• **Source information**:
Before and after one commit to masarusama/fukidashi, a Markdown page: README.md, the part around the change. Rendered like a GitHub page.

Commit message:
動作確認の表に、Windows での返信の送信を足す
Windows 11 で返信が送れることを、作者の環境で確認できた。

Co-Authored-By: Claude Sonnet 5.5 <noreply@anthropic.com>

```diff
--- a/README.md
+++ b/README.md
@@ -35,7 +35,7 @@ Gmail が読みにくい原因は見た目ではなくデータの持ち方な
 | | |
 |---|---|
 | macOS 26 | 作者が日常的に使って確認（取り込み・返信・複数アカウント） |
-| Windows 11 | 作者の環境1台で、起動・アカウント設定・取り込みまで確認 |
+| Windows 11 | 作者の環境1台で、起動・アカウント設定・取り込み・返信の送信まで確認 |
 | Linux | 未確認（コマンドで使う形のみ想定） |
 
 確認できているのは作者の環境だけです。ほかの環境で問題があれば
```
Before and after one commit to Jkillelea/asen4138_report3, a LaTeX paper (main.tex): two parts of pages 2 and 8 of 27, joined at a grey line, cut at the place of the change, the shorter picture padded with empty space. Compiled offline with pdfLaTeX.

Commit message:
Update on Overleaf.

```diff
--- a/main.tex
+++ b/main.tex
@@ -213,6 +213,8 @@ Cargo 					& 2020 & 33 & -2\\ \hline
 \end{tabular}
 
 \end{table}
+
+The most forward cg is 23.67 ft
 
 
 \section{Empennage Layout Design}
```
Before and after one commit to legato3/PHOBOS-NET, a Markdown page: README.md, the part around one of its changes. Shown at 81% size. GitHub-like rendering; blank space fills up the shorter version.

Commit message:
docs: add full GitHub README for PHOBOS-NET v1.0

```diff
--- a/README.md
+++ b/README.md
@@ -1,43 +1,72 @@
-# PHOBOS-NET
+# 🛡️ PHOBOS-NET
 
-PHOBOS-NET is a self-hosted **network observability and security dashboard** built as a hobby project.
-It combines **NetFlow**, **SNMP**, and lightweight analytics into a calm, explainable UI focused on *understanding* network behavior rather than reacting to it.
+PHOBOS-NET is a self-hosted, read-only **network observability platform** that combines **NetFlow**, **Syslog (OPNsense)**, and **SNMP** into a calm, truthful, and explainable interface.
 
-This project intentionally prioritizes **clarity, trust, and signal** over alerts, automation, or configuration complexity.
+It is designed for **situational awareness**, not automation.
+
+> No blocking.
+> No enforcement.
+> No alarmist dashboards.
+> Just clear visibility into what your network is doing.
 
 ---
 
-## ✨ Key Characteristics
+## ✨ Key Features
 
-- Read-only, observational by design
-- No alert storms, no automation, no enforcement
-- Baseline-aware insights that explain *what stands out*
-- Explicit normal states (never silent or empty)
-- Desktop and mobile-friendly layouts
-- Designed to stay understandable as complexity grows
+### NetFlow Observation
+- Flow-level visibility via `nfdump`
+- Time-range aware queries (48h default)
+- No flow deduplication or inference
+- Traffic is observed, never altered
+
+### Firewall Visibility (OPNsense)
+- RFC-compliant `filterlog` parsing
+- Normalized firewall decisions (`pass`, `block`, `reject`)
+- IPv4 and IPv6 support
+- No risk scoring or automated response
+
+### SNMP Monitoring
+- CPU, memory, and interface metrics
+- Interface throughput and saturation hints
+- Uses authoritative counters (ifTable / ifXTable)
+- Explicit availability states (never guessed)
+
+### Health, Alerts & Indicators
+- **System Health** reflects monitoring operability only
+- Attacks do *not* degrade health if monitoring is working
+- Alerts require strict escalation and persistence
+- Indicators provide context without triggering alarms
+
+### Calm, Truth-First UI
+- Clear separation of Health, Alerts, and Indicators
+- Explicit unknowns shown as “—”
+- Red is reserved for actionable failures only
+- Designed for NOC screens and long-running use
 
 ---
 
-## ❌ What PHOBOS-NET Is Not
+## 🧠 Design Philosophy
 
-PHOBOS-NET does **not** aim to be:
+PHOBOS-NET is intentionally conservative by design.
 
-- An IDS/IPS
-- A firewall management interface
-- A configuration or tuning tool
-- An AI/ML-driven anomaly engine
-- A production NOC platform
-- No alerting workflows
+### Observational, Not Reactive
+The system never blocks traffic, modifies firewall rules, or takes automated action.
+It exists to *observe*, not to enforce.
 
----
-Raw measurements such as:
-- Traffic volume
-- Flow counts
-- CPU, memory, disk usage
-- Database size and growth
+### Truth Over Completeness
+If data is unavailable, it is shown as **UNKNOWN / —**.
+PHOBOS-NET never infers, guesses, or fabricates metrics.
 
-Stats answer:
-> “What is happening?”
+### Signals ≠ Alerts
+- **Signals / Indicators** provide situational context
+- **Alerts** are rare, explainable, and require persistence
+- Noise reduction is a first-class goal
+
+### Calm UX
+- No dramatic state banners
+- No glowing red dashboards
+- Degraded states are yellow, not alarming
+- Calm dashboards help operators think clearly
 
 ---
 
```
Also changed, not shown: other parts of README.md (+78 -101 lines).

• **Exercise**:
When you repeat the data, keep each line exactly as given.

• **Response to the exercise**:
Before and after one commit to masarusama/fukidashi, a Markdown page: README.md, the part around the change. Rendered like a GitHub page.

Commit message:
動作確認の表に、Windows での返信の送信を足す
Windows 11 で返信が送れることを、作者の環境で確認できた。

Co-Authored-By: Claude Sonnet 5.5 <noreply@anthropic.com>

```diff
--- a/README.md
+++ b/README.md
@@ -35,7 +35,7 @@ Gmail が読みにくい原因は見た目ではなくデータの持ち方な
 | | |
 |---|---|
 | macOS 26 | 作者が日常的に使って確認（取り込み・返信・複数アカウント） |
-| Windows 11 | 作者の環境1台で、起動・アカウント設定・取り込みまで確認 |
+| Windows 11 | 作者の環境1台で、起動・アカウント設定・取り込み・返信の送信まで確認 |
 | Linux | 未確認（コマンドで使う形のみ想定） |
 
 確認できているのは作者の環境だけです。ほかの環境で問題があれば
```
Before and after one commit to Jkillelea/asen4138_report3, a LaTeX paper (main.tex): two parts of pages 2 and 8 of 27, joined at a grey line, cut at the place of the change, the shorter picture padded with empty space. Compiled offline with pdfLaTeX.

Commit message:
Update on Overleaf.

```diff
--- a/main.tex
+++ b/main.tex
@@ -213,6 +213,8 @@ Cargo 					& 2020 & 33 & -2\\ \hline
 \end{tabular}
 
 \end{table}
+
+The most forward cg is 23.67 ft
 
 
 \section{Empennage Layout Design}
```
Before and after one commit to legato3/PHOBOS-NET, a Markdown page: README.md, the part around one of its changes. Shown at 81% size. GitHub-like rendering; blank space fills up the shorter version.

Commit message:
docs: add full GitHub README for PHOBOS-NET v1.0

```diff
--- a/README.md
+++ b/README.md
@@ -1,43 +1,72 @@
-# PHOBOS-NET
+# 🛡️ PHOBOS-NET
 
-PHOBOS-NET is a self-hosted **network observability and security dashboard** built as a hobby project.
-It combines **NetFlow**, **SNMP**, and lightweight analytics into a calm, explainable UI focused on *understanding* network behavior rather than reacting to it.
+PHOBOS-NET is a self-hosted, read-only **network observability platform** that combines **NetFlow**, **Syslog (OPNsense)**, and **SNMP** into a calm, truthful, and explainable interface.
 
-This project intentionally prioritizes **clarity, trust, and signal** over alerts, automation, or configuration complexity.
+It is designed for **situational awareness**, not automation.
+
+> No blocking.
+> No enforcement.
+> No alarmist dashboards.
+> Just clear visibility into what your network is doing.
 
 ---
 
-## ✨ Key Characteristics
+## ✨ Key Features
 
-- Read-only, observational by design
-- No alert storms, no automation, no enforcement
-- Baseline-aware insights that explain *what stands out*
-- Explicit normal states (never silent or empty)
-- Desktop and mobile-friendly layouts
-- Designed to stay understandable as complexity grows
+### NetFlow Observation
+- Flow-level visibility via `nfdump`
+- Time-range aware queries (48h default)
+- No flow deduplication or inference
+- Traffic is observed, never altered
+
+### Firewall Visibility (OPNsense)
+- RFC-compliant `filterlog` parsing
+- Normalized firewall decisions (`pass`, `block`, `reject`)
+- IPv4 and IPv6 support
+- No risk scoring or automated response
+
+### SNMP Monitoring
+- CPU, memory, and interface metrics
+- Interface throughput and saturation hints
+- Uses authoritative counters (ifTable / ifXTable)
+- Explicit availability states (never guessed)
+
+### Health, Alerts & Indicators
+- **System Health** reflects monitoring operability only
+- Attacks do *not* degrade health if monitoring is working
+- Alerts require strict escalation and persistence
+- Indicators provide context without triggering alarms
+
+### Calm, Truth-First UI
+- Clear separation of Health, Alerts, and Indicators
+- Explicit unknowns shown as “—”
+- Red is reserved for actionable failures only
+- Designed for NOC screens and long-running use
 
 ---
 
-## ❌ What PHOBOS-NET Is Not
+## 🧠 Design Philosophy
 
-PHOBOS-NET does **not** aim to be:
+PHOBOS-NET is intentionally conservative by design.
 
-- An IDS/IPS
-- A firewall management interface
-- A configuration or tuning tool
-- An AI/ML-driven anomaly engine
-- A production NOC platform
-- No alerting workflows
+### Observational, Not Reactive
+The system never blocks traffic, modifies firewall rules, or takes automated action.
+It exists to *observe*, not to enforce.
 
----
-Raw measurements such as:
-- Traffic volume
-- Flow counts
-- CPU, memory, disk usage
-- Database size and growth
+### Truth Over Completeness
+If data is unavailable, it is shown as **UNKNOWN / —**.
+PHOBOS-NET never infers, guesses, or fabricates metrics.
 
-Stats answer:
-> “What is happening?”
+### Signals ≠ Alerts
+- **Signals / Indicators** provide situational context
+- **Alerts** are rare, explainable, and require persistence
+- Noise reduction is a first-class goal
+
+### Calm UX
+- No dramatic state banners
+- No glowing red dashboards
+- Degraded states are yellow, not alarming
+- Calm dashboards help operators think clearly
 
 ---
 
```
Also changed, not shown: other parts of README.md (+78 -101 lines).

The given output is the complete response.